Ohio prisons, like others around the country, are overcrowded and understaffed. Many states are looking for ways to alleviate this pressure on the Corrections system. Here in Ohio, Terry Collins, the Director of the Ohio Department of Rehabilitation and Correction, is suggesting lawmakers relax sentencing on non-violent drug offenders.
Ohio wouldn’t be the first state to look at their drug laws and reconsider harsh sentencing practices that have been in use over the past 3 decades.
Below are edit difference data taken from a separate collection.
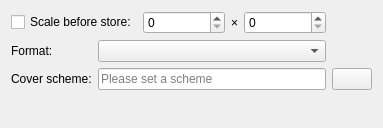
The window that dialogs/profiledatacoverwidgetUI.ui (KDE/audex) describes before a commit, drawn with Qt 5.
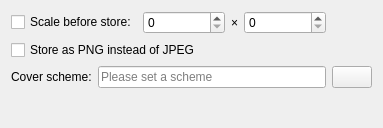
The same window after the commit. Custom widgets are drawn as their Qt base class.

Patch:
```diff
--- a/dialogs/profiledatacoverwidgetUI.ui
+++ b/dialogs/profiledatacoverwidgetUI.ui
@@ -63,22 +63,16 @@
      </property>
     </widget>
    </item>
-   <item row="1" column="0">
-    <widget class="QLabel" name="label_format">
-     <property name="minimumSize">
-      <size>
-       <width>80</width>
-       <height>0</height>
-      </size>
+   <item row="1" column="0" colspan="5">
+    <widget class="QCheckBox" name="checkBox_png">
+     <property name="toolTip">
+      <string>Covers are stored as JPEG by default. PNG is lossless and supports transparency, but produces larger files.</string>
      </property>
      <property name="text">
-      <string>Format:</string>
+      <string>Store as PNG instead of JPEG</string>
      </property>
     </widget>
    </item>
-   <item row="1" column="1" colspan="4">
-    <widget class="KComboBox" name="kcombobox_format"/>
-   </item>
    <item row="2" column="0">
     <widget class="QLabel" name="label_scheme">
      <property name="minimumSize">
@@ -117,13 +111,6 @@
    </item>
   </layout>
  </widget>
- <customwidgets>
-  <customwidget>
-   <class>KComboBox</class>
-   <extends>QComboBox</extends>
-   <header>kcombobox.h</header>
-  </customwidget>
- </customwidgets>
  <resources/>
  <connections/>
 </ui>
```
Left out of the diff: 4 changed lines with no effect on the pictures.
The war on drugs, which according to Collins we have already lost, has resulted in thousands of non-violent offenders being put away for years, further stressing the Department.
In this Columbus Dispatch article, Collins went before state legislators and states that sentencing laws must be re-examined or the state may have to close another prison in 2011 just to keep up with costs and personnel.
Offenders convicted of drug offenses who have no violent criminal history would likely be better served in a community corrections setting involving treatment and probation. Exposing them to the prison system only further hardens them and weakens the overcrowded system.
Currently the legislators are looking at changing the rate and manner at which convicted offenders receive good time (credit for good behavior) in order to shorten the actual length of time they spend behind bars.
Currently, Ohio does have fairly strict drug laws, created to deter and prevent potential drug offenders. In writing these laws legislators attempted to get tough on drug crimes and set an example. Unfortunately, however, incarceration increases the chance of recidivism and these offenders with drug problems are less likely to tackle their addictions while sheltered in a prison with violent criminals.
Facing drug charges and knowing you may end up in one of these overcrowded prisons can be extremely nerve-wracking. If you or a loved one is facing drug charges in the state of Ohio, an experienced attorney can benefit the case in many ways. Call today to discuss the details of your case.